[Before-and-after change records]
• • • • • • •

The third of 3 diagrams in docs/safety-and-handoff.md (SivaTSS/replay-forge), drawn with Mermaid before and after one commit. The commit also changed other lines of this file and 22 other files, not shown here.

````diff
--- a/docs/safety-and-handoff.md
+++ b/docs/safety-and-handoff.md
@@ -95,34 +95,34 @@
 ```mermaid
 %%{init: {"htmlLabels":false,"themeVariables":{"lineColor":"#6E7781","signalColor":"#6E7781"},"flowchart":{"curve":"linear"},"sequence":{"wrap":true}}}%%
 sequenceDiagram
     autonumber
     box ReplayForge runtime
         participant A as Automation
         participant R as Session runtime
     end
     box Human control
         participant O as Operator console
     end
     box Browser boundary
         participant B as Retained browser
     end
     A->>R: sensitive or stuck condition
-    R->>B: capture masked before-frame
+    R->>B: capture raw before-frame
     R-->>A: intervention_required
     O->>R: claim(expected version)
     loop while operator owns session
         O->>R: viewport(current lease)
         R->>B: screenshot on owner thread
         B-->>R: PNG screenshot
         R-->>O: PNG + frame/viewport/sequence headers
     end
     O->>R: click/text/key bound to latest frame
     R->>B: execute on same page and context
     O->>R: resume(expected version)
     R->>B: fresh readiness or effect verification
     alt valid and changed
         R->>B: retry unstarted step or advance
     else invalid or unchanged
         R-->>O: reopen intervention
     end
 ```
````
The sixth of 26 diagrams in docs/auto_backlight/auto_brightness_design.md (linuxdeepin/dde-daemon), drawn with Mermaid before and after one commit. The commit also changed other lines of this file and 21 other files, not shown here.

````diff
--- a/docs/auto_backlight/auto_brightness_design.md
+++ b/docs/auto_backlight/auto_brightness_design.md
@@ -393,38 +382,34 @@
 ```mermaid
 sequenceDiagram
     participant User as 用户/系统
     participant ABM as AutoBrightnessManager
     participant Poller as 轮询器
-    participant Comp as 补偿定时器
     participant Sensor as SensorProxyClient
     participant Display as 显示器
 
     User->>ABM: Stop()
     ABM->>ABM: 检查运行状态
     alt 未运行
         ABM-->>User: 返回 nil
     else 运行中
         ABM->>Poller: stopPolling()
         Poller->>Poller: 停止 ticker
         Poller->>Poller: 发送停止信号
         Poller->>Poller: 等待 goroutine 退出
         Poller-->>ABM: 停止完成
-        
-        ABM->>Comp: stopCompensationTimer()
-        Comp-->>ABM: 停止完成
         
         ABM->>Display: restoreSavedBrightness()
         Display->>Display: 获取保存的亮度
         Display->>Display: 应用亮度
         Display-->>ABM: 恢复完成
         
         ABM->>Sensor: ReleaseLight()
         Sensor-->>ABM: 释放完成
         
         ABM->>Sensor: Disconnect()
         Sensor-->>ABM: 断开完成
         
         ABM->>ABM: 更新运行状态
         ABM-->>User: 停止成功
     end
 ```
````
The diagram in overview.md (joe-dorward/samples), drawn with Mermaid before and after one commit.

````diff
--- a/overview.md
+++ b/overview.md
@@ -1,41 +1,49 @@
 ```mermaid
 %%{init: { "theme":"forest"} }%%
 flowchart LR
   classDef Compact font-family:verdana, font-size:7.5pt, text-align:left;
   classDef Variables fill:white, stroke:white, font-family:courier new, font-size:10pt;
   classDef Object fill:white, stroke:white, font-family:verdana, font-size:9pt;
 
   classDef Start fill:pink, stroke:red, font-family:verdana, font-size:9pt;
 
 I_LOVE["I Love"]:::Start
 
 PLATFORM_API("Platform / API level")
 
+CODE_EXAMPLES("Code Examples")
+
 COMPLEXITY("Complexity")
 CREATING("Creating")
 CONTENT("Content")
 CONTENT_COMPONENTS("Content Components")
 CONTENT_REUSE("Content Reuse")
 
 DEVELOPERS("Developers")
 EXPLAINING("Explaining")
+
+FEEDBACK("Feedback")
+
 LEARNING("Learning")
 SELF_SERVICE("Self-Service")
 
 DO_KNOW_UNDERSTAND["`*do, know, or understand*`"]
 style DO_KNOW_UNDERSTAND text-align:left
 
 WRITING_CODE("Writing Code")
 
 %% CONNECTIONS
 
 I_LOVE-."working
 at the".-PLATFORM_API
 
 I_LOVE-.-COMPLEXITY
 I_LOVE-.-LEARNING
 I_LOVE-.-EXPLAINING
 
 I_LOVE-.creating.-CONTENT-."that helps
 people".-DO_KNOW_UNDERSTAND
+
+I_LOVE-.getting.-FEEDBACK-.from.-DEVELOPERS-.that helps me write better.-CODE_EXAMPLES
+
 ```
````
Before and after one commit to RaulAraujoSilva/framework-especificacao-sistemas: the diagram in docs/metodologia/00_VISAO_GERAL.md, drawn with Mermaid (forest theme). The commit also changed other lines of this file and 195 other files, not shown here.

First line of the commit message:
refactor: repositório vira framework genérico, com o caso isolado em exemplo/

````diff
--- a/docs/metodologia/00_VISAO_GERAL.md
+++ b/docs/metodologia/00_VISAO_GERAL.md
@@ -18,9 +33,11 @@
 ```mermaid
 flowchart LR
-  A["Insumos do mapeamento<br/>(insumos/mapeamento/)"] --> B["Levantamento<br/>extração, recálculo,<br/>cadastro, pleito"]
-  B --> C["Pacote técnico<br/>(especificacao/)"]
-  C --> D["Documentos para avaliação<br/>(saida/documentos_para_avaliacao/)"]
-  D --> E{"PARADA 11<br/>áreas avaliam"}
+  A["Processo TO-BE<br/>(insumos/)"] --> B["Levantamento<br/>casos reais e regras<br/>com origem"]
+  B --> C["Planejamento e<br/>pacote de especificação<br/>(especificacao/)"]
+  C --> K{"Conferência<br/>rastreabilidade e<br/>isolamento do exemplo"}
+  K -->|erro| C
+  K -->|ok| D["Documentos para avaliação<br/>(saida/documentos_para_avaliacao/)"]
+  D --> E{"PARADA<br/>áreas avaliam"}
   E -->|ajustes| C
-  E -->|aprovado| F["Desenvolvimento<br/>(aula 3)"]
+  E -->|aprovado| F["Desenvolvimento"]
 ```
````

• • • • • • •

What you should do » With nothing omitted, set down all of the records again.

Answer to this problem »
The third of 3 diagrams in docs/safety-and-handoff.md (SivaTSS/replay-forge), drawn with Mermaid before and after one commit. The commit also changed other lines of this file and 22 other files, not shown here.

````diff
--- a/docs/safety-and-handoff.md
+++ b/docs/safety-and-handoff.md
@@ -95,34 +95,34 @@
 ```mermaid
 %%{init: {"htmlLabels":false,"themeVariables":{"lineColor":"#6E7781","signalColor":"#6E7781"},"flowchart":{"curve":"linear"},"sequence":{"wrap":true}}}%%
 sequenceDiagram
     autonumber
     box ReplayForge runtime
         participant A as Automation
         participant R as Session runtime
     end
     box Human control
         participant O as Operator console
     end
     box Browser boundary
         participant B as Retained browser
     end
     A->>R: sensitive or stuck condition
-    R->>B: capture masked before-frame
+    R->>B: capture raw before-frame
     R-->>A: intervention_required
     O->>R: claim(expected version)
     loop while operator owns session
         O->>R: viewport(current lease)
         R->>B: screenshot on owner thread
         B-->>R: PNG screenshot
         R-->>O: PNG + frame/viewport/sequence headers
     end
     O->>R: click/text/key bound to latest frame
     R->>B: execute on same page and context
     O->>R: resume(expected version)
     R->>B: fresh readiness or effect verification
     alt valid and changed
         R->>B: retry unstarted step or advance
     else invalid or unchanged
         R-->>O: reopen intervention
     end
 ```
````
The sixth of 26 diagrams in docs/auto_backlight/auto_brightness_design.md (linuxdeepin/dde-daemon), drawn with Mermaid before and after one commit. The commit also changed other lines of this file and 21 other files, not shown here.

````diff
--- a/docs/auto_backlight/auto_brightness_design.md
+++ b/docs/auto_backlight/auto_brightness_design.md
@@ -393,38 +382,34 @@
 ```mermaid
 sequenceDiagram
     participant User as 用户/系统
     participant ABM as AutoBrightnessManager
     participant Poller as 轮询器
-    participant Comp as 补偿定时器
     participant Sensor as SensorProxyClient
     participant Display as 显示器
 
     User->>ABM: Stop()
     ABM->>ABM: 检查运行状态
     alt 未运行
         ABM-->>User: 返回 nil
     else 运行中
         ABM->>Poller: stopPolling()
         Poller->>Poller: 停止 ticker
         Poller->>Poller: 发送停止信号
         Poller->>Poller: 等待 goroutine 退出
         Poller-->>ABM: 停止完成
-        
-        ABM->>Comp: stopCompensationTimer()
-        Comp-->>ABM: 停止完成
         
         ABM->>Display: restoreSavedBrightness()
         Display->>Display: 获取保存的亮度
         Display->>Display: 应用亮度
         Display-->>ABM: 恢复完成
         
         ABM->>Sensor: ReleaseLight()
         Sensor-->>ABM: 释放完成
         
         ABM->>Sensor: Disconnect()
         Sensor-->>ABM: 断开完成
         
         ABM->>ABM: 更新运行状态
         ABM-->>User: 停止成功
     end
 ```
````
The diagram in overview.md (joe-dorward/samples), drawn with Mermaid before and after one commit.

````diff
--- a/overview.md
+++ b/overview.md
@@ -1,41 +1,49 @@
 ```mermaid
 %%{init: { "theme":"forest"} }%%
 flowchart LR
   classDef Compact font-family:verdana, font-size:7.5pt, text-align:left;
   classDef Variables fill:white, stroke:white, font-family:courier new, font-size:10pt;
   classDef Object fill:white, stroke:white, font-family:verdana, font-size:9pt;
 
   classDef Start fill:pink, stroke:red, font-family:verdana, font-size:9pt;
 
 I_LOVE["I Love"]:::Start
 
 PLATFORM_API("Platform / API level")
 
+CODE_EXAMPLES("Code Examples")
+
 COMPLEXITY("Complexity")
 CREATING("Creating")
 CONTENT("Content")
 CONTENT_COMPONENTS("Content Components")
 CONTENT_REUSE("Content Reuse")
 
 DEVELOPERS("Developers")
 EXPLAINING("Explaining")
+
+FEEDBACK("Feedback")
+
 LEARNING("Learning")
 SELF_SERVICE("Self-Service")
 
 DO_KNOW_UNDERSTAND["`*do, know, or understand*`"]
 style DO_KNOW_UNDERSTAND text-align:left
 
 WRITING_CODE("Writing Code")
 
 %% CONNECTIONS
 
 I_LOVE-."working
 at the".-PLATFORM_API
 
 I_LOVE-.-COMPLEXITY
 I_LOVE-.-LEARNING
 I_LOVE-.-EXPLAINING
 
 I_LOVE-.creating.-CONTENT-."that helps
 people".-DO_KNOW_UNDERSTAND
+
+I_LOVE-.getting.-FEEDBACK-.from.-DEVELOPERS-.that helps me write better.-CODE_EXAMPLES
+
 ```
````
Before and after one commit to RaulAraujoSilva/framework-especificacao-sistemas: the diagram in docs/metodologia/00_VISAO_GERAL.md, drawn with Mermaid (forest theme). The commit also changed other lines of this file and 195 other files, not shown here.

First line of the commit message:
refactor: repositório vira framework genérico, com o caso isolado em exemplo/

````diff
--- a/docs/metodologia/00_VISAO_GERAL.md
+++ b/docs/metodologia/00_VISAO_GERAL.md
@@ -18,9 +33,11 @@
 ```mermaid
 flowchart LR
-  A["Insumos do mapeamento<br/>(insumos/mapeamento/)"] --> B["Levantamento<br/>extração, recálculo,<br/>cadastro, pleito"]
-  B --> C["Pacote técnico<br/>(especificacao/)"]
-  C --> D["Documentos para avaliação<br/>(saida/documentos_para_avaliacao/)"]
-  D --> E{"PARADA 11<br/>áreas avaliam"}
+  A["Processo TO-BE<br/>(insumos/)"] --> B["Levantamento<br/>casos reais e regras<br/>com origem"]
+  B --> C["Planejamento e<br/>pacote de especificação<br/>(especificacao/)"]
+  C --> K{"Conferência<br/>rastreabilidade e<br/>isolamento do exemplo"}
+  K -->|erro| C
+  K -->|ok| D["Documentos para avaliação<br/>(saida/documentos_para_avaliacao/)"]
+  D --> E{"PARADA<br/>áreas avaliam"}
   E -->|ajustes| C
-  E -->|aprovado| F["Desenvolvimento<br/>(aula 3)"]
+  E -->|aprovado| F["Desenvolvimento"]
 ```
````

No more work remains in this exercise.